Grants & Grantees

For over 25 years, Network for New Music has been dedicated to commissioning and performing music by living composers.

Collaborators & Colleagues

A former member of the Trisha Brown Dance Company, Lisa Kraus has worked extensively as a performer, choreographer, teacher, and writer locally, nationally, and abroad.

In this month’s Pew Fellows news highlights, novelist Beth Kephart describes seeing the landscape of her unwritten novel through the eyes of videographer Lori Waselchuk. Composer Bhob Rainey makes music out of squid neurons and mathematical formulas, and poet Major Jackson discusses the simple act of paying attention.

This month in Fellows Friday news: Jamaaladeen Tacuma has been named as a 2014 Civitella Ranieri Foundation Fellow in residence, the 2013 Pew Fellow poets read at San Francisco State University, and much more.

For the first time in 40 years, the Philadelphia Museum of Art will reinstall and reinterpret its eight galleries of South Asian art, which include nearly 3,000 works spanning over 2,500 years.

Three concerts showcased classical Carnatic music of Southern India.

Grants & Grantees

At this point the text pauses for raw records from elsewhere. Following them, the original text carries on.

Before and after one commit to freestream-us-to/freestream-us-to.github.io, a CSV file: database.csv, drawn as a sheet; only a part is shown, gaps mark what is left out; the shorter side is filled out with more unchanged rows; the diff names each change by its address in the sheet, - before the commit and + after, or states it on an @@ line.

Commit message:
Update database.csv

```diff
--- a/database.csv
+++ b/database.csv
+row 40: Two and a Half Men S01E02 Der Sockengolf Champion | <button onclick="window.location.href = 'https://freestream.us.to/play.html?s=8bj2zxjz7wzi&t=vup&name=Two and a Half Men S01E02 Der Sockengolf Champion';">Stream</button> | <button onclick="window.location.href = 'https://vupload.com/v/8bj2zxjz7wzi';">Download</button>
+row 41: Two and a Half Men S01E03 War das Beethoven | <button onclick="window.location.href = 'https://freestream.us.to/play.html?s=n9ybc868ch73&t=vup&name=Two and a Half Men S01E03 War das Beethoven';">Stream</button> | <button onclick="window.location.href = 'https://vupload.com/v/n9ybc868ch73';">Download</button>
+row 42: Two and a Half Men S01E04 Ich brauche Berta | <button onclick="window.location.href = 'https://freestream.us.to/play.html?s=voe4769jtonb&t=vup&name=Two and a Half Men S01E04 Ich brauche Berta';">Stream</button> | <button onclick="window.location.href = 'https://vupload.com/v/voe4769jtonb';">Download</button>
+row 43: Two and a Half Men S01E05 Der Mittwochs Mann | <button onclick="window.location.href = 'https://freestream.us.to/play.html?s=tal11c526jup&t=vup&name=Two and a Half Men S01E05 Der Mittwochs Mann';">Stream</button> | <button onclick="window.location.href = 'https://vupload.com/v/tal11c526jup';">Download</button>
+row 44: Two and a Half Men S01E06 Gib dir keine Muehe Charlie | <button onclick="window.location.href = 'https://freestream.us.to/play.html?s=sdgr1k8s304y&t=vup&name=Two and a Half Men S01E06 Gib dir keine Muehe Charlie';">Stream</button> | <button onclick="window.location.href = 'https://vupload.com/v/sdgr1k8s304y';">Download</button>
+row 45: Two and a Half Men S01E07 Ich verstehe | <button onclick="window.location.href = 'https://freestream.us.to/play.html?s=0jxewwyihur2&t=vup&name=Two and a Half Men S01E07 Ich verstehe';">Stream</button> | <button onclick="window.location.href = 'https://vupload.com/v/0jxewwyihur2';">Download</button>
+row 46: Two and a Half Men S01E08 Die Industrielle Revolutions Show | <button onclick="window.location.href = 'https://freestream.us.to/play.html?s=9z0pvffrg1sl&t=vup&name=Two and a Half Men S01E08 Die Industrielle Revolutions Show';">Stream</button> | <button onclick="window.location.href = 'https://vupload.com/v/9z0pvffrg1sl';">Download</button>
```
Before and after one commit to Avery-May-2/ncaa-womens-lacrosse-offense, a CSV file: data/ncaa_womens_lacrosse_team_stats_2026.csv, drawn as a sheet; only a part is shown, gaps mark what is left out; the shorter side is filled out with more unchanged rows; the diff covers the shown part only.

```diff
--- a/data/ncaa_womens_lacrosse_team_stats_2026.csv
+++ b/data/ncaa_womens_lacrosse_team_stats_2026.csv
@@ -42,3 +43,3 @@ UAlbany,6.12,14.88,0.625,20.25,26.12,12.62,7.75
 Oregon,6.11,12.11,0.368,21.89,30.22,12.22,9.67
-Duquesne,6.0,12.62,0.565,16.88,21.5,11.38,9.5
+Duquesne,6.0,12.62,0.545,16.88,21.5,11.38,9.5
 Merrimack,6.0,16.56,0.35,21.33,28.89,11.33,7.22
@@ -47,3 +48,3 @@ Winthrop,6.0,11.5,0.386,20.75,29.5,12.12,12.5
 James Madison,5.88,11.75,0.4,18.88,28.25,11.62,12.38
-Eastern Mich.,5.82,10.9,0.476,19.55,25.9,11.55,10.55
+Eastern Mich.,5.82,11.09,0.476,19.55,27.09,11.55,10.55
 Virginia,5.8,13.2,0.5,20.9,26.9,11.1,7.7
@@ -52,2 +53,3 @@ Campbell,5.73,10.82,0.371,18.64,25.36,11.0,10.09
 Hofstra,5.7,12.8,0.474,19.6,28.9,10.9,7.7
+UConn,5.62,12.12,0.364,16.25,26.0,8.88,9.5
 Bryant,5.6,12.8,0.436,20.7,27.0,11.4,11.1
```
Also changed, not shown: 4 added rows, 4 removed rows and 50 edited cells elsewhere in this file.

FringeArts presented the only American showing of this production by Australia’s Back to Back Theatre—a company known for creating works by and for an ensemble of actors perceived to have intellectual disabilities.